▸ **TO DO**: As the answer, give a copy of each line below that includes the word "resume".

▸ **GIVEN ENTRIES**:

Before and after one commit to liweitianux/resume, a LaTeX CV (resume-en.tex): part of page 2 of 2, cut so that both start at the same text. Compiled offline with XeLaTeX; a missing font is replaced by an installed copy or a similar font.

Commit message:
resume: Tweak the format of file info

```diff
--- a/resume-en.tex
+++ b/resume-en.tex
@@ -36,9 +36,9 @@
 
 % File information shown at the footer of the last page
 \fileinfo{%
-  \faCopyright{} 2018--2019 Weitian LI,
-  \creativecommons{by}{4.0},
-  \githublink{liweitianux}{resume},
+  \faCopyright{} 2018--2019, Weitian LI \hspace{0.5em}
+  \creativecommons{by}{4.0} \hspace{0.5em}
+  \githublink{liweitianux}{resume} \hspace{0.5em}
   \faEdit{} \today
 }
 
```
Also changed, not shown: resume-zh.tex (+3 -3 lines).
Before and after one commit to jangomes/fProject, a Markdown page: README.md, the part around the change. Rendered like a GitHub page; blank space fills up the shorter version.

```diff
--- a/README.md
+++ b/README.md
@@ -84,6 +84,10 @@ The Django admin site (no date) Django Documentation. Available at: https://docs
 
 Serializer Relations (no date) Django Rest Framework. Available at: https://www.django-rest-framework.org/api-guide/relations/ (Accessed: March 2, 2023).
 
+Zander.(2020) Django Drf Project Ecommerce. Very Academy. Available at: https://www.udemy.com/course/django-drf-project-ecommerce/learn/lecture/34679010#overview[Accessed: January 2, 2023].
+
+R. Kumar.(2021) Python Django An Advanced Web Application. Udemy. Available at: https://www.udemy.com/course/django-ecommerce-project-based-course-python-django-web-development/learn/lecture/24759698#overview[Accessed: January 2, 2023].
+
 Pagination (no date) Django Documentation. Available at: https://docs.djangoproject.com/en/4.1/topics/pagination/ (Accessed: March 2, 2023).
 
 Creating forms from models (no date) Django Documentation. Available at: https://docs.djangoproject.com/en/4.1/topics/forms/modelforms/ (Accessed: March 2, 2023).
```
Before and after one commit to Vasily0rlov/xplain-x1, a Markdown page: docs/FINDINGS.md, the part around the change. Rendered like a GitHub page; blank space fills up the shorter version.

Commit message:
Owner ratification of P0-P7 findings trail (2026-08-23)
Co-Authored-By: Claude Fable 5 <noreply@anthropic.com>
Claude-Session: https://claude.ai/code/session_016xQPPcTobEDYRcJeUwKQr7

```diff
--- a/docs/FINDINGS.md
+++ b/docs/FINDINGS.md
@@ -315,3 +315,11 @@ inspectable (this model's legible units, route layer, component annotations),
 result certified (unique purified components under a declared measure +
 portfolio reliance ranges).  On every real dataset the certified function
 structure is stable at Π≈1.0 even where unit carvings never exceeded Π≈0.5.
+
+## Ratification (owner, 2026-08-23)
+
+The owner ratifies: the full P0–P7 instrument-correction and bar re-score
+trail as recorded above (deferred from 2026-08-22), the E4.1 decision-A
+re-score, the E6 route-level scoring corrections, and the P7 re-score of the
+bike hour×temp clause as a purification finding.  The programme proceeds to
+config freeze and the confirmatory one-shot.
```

▸ **RESULT**:
Before and after one commit to liweitianux/resume, a LaTeX CV (resume-en.tex): part of page 2 of 2, cut so that both start at the same text. Compiled offline with XeLaTeX; a missing font is replaced by an installed copy or a similar font.
resume: Tweak the format of file info
--- a/resume-en.tex
+++ b/resume-en.tex
-  \githublink{liweitianux}{resume},
+  \githublink{liweitianux}{resume} \hspace{0.5em}
Also changed, not shown: resume-zh.tex (+3 -3 lines).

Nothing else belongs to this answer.